Norris' second victory on the tour came at the 1982 Greater Hartford Open held at Wethersfield Country Club. Norris won the Greater Hartford Open in a convincing fashion, as he defeated Ray Floyd and Hubert Green by six strokes. Norris fired a tournament record 72-hole score of 63-64-66-66--259 (-25), a record which still stands. Norris' tournament record at the Greater Hartford Open is the fifth-longest standing tournament scoring record on the PGA Tour.
Norris' third tournament title came at the Spalding Invitational Pro-Am in Pebble Beach, Calif., in 1986. Norris carded an unthinkable second round score of 64 at the Pebble Beach Golf Links, which is tied for the third lowest score in the course's storied history. The round of 64 at Pebble puts him in a group with only a few others that have accomplished the same feat. Other PGA Tour greats that have shot a 64 at Pebble include Paul Azinger, Ray Floyd, Jeff Sluman, Payne Stewart and Tiger Woods.
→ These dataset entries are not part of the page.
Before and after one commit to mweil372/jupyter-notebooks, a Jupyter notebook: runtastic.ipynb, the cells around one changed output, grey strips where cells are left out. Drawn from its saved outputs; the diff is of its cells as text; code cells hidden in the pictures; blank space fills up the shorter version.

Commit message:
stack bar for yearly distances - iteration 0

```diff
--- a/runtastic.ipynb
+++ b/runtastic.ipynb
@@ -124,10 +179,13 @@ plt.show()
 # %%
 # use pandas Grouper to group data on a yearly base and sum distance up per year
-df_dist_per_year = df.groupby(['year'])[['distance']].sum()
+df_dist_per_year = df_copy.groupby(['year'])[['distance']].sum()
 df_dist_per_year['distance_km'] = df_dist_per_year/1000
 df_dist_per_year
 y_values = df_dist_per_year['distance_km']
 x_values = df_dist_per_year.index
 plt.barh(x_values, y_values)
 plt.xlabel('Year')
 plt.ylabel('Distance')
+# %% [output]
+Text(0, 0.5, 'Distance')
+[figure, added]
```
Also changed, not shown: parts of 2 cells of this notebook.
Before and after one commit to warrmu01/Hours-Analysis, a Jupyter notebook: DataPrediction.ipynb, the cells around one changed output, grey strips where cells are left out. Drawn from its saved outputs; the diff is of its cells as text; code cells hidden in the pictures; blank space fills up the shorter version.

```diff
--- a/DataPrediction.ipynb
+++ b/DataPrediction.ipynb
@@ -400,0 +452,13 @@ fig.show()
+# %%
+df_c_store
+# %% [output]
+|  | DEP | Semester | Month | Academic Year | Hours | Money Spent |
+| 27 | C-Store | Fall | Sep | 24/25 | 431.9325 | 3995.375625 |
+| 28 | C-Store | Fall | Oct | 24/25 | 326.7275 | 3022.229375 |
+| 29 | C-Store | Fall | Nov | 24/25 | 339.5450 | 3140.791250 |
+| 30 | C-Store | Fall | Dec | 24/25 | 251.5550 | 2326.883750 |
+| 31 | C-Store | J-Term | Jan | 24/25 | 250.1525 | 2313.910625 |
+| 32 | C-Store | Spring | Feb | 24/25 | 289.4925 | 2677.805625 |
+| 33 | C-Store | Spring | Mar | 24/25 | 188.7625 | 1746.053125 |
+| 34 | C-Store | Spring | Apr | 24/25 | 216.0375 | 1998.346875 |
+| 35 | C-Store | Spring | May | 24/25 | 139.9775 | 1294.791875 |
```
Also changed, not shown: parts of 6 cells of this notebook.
Norris' final victory came in 1992 at the Sun Country PGA Championship at Santa Teresa, N.M. Norris won the tournament while he was the head coach at UTEP.
Overall, Norris had a very successful professional career, recording nine other top 10 finishes during his nine years on the Tour. His professional career ended prematurely due to an injury to his right hand.
Collegiately, Norris starred at Fresno State, where he was a two-time All-American. Norris' 1980 stroke average of 71.89 stood atop the Bulldog's all-time single-season scoring charts for 20 years. The 1980 season was a very successful year for Norris as he garnered first team All-American honors. He went on to earn Fresno State Athlete of the Year accolades. During the 1978-79 season, Norris was tabbed a second team All-American after transferring to FSU from Fresno City College.
A native of Fresno, Calif., Norris and his wife, Shelley, reside in Manhattan with their daughter, Ashley and son, Tyler.